James Wang, with an M.S in computer science specializing in AI/ML, and work history at places like Bridgewater Associates and Google X, seems an unlikely voice to question that mindset.

“Although there have been amazing things that software investments have brought to the world,” Wang says, “there are limits to how much yet another software-as-a-service is going to revolutionize our lives going forward—and the lives of our children.”

Following his introduction to the deep tech movement in 2015, Wang shifted his attention to what he calls “frontier technologies” and joined Creative Ventures, a deep tech venture capital firm. Deep tech refers to high-tech innovation in engineering or significant scientific advancements.

Their success can be attributed to five factors.

1. Solve Critical Problems

MORE FROMFORBES VETTED

For one, Creative Ventures invests in deep tech solutions that focus on how to solve the world’s most critical emergencies.

To date, Creative Ventures has invested in startups related to healthcare costs, labor shortages, and climate change. Aging populations, especially in the developed world, and sustainable power sources are two related areas.

2. Invest in Startups Whose Needs Match Your Expertise

Creative Ventures recently closed a $50-million fund. Part of this success is the belief that a company needs both technological and business expertise to thrive. Several staff members have subject-related PhDs, and the company focuses on investing in startups that overlap with Creative Venture’s expertise and knowledge. This enables the company to ensure they adequately support the startup beyond the financial investment.

3. Focus on the Research, Not the Charismatic Leader

One of the challenges with funding deep tech startups is that they’re more complicated than their software-based counterparts. In addition, deep tech tends to require more initial funding and longer research and development periods.

“Ultimately, software investing is all about founders. You can basically rewrite your code, retarget your Google AdWords, and be in a different market practically overnight,” Wang said. “With deep tech, it involves the physical world, biology, and technologies where you need to get the market right from the start. Additionally, the founders tend to be first-time founders – often PhDs – where success requires more guidance and hands-on involvement from the investor.”

Creative Venture-backed startups have a survival rate above 80 percent. Part of that success is a focus on research rather than personality.

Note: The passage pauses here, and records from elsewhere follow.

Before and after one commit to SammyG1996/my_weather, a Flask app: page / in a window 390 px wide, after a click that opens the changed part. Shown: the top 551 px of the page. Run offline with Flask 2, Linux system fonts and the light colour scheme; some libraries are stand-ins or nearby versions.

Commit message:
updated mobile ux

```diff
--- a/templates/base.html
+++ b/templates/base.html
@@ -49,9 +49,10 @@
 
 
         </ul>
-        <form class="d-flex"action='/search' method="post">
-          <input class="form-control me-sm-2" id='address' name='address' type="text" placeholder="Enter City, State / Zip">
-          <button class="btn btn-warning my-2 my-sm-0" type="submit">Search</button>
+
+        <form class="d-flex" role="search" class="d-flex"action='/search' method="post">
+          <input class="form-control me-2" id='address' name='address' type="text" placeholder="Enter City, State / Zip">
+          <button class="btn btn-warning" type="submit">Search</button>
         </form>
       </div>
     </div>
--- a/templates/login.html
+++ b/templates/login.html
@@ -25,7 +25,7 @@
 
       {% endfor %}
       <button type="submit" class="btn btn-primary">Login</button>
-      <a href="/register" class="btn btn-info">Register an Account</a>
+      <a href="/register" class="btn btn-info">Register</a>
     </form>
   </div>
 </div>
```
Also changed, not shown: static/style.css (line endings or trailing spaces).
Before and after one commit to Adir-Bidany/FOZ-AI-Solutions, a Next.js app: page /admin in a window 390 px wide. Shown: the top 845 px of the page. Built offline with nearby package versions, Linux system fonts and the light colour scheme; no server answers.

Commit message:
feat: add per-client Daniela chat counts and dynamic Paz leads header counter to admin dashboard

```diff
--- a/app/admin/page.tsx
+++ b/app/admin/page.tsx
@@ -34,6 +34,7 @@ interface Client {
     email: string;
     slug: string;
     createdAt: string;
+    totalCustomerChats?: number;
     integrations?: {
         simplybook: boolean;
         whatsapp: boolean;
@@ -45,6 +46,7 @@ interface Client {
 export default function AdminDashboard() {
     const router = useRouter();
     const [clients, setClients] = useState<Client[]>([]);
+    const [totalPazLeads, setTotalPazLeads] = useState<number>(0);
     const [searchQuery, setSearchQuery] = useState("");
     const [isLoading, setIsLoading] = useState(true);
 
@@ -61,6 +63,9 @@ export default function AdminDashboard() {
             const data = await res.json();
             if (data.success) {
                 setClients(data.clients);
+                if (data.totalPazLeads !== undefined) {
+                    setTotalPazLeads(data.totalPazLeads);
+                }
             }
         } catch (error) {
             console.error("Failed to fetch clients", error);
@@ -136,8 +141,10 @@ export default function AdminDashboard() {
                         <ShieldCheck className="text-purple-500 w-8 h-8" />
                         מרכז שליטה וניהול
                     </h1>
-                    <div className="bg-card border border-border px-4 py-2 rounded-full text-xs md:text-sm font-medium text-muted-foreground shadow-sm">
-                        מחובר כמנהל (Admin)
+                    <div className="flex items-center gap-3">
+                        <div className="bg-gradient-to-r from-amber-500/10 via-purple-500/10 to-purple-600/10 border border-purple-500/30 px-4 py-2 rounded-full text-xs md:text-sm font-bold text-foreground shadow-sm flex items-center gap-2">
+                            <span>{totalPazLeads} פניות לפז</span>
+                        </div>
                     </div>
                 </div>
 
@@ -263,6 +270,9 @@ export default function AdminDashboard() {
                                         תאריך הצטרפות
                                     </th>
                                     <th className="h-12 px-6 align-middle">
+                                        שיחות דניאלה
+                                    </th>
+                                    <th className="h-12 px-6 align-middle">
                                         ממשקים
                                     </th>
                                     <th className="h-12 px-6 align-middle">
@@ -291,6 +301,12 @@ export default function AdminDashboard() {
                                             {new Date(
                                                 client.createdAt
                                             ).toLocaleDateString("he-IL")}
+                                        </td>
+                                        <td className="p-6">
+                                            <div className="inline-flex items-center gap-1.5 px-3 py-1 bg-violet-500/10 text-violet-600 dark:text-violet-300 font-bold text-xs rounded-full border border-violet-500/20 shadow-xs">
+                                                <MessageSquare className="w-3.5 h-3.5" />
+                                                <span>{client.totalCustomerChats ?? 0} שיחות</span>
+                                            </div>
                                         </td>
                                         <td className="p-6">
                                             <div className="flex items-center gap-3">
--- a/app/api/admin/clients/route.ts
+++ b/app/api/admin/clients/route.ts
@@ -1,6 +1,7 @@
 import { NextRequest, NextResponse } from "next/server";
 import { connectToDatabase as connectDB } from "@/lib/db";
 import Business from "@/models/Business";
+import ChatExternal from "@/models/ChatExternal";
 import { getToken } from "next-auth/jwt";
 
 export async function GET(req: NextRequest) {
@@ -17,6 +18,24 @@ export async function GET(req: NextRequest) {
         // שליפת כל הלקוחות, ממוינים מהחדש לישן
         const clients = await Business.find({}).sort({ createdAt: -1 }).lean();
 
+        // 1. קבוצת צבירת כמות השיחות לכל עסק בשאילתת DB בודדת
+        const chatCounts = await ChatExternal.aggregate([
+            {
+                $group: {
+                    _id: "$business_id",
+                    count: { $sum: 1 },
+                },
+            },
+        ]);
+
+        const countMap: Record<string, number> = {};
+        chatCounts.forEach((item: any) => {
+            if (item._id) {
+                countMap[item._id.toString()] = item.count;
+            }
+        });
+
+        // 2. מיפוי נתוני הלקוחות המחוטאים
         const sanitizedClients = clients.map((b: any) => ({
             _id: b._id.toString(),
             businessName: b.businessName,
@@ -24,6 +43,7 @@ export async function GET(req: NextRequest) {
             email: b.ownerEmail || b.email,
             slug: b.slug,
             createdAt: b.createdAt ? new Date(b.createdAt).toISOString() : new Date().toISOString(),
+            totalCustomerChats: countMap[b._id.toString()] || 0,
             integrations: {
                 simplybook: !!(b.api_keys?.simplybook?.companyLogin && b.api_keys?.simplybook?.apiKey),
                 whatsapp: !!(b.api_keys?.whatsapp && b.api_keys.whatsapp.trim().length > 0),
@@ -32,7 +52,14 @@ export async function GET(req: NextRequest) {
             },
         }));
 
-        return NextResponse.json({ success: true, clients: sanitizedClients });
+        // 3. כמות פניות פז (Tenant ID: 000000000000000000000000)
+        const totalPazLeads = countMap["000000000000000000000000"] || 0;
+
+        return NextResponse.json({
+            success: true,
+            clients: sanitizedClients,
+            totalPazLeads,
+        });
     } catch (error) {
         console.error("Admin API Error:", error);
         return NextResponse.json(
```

“We fully pre-define our investment criteria for all the companies and areas we invest in before we ever meet a company. That means there may be hundreds or even thousands of hours of work before a single meeting with a startup. When we finally do meet, we’re able to ask good questions, give good advice, and really understand what we’re looking for and what will work versus just being swayed by a charismatic founder or clever pitch.”

4. Don’t Fall in Love with the Technology

Another key to the company’s success is its mantra: Don’t fall in love with the technology. The technology, after all, isn’t the goal but instead a tool to help find a solution to a specific problem.

5. Diversity is Strength

Creative Ventures is a certified minority-owned fund by the National Minority Supplier Development Council. Eighty-six percent of its investments have gone to first-time founders, one-third to women founders, and almost half to founders who come from underrepresented groups.

Wang acknowledges that deep tech isn’t for everyone, given the requirement for deep subject matter expertise.

That being said, the critical problems Creative Ventures addresses aren’t going away and are only getting more severe. The venture capital firm will continue to seek actionable technologies today that will revolutionize the lives of people today and generations to come. The market turmoil has not changed anything and, if anything, has created even more urgency and opportunity.

Leave a Reply

Your email address will not be published.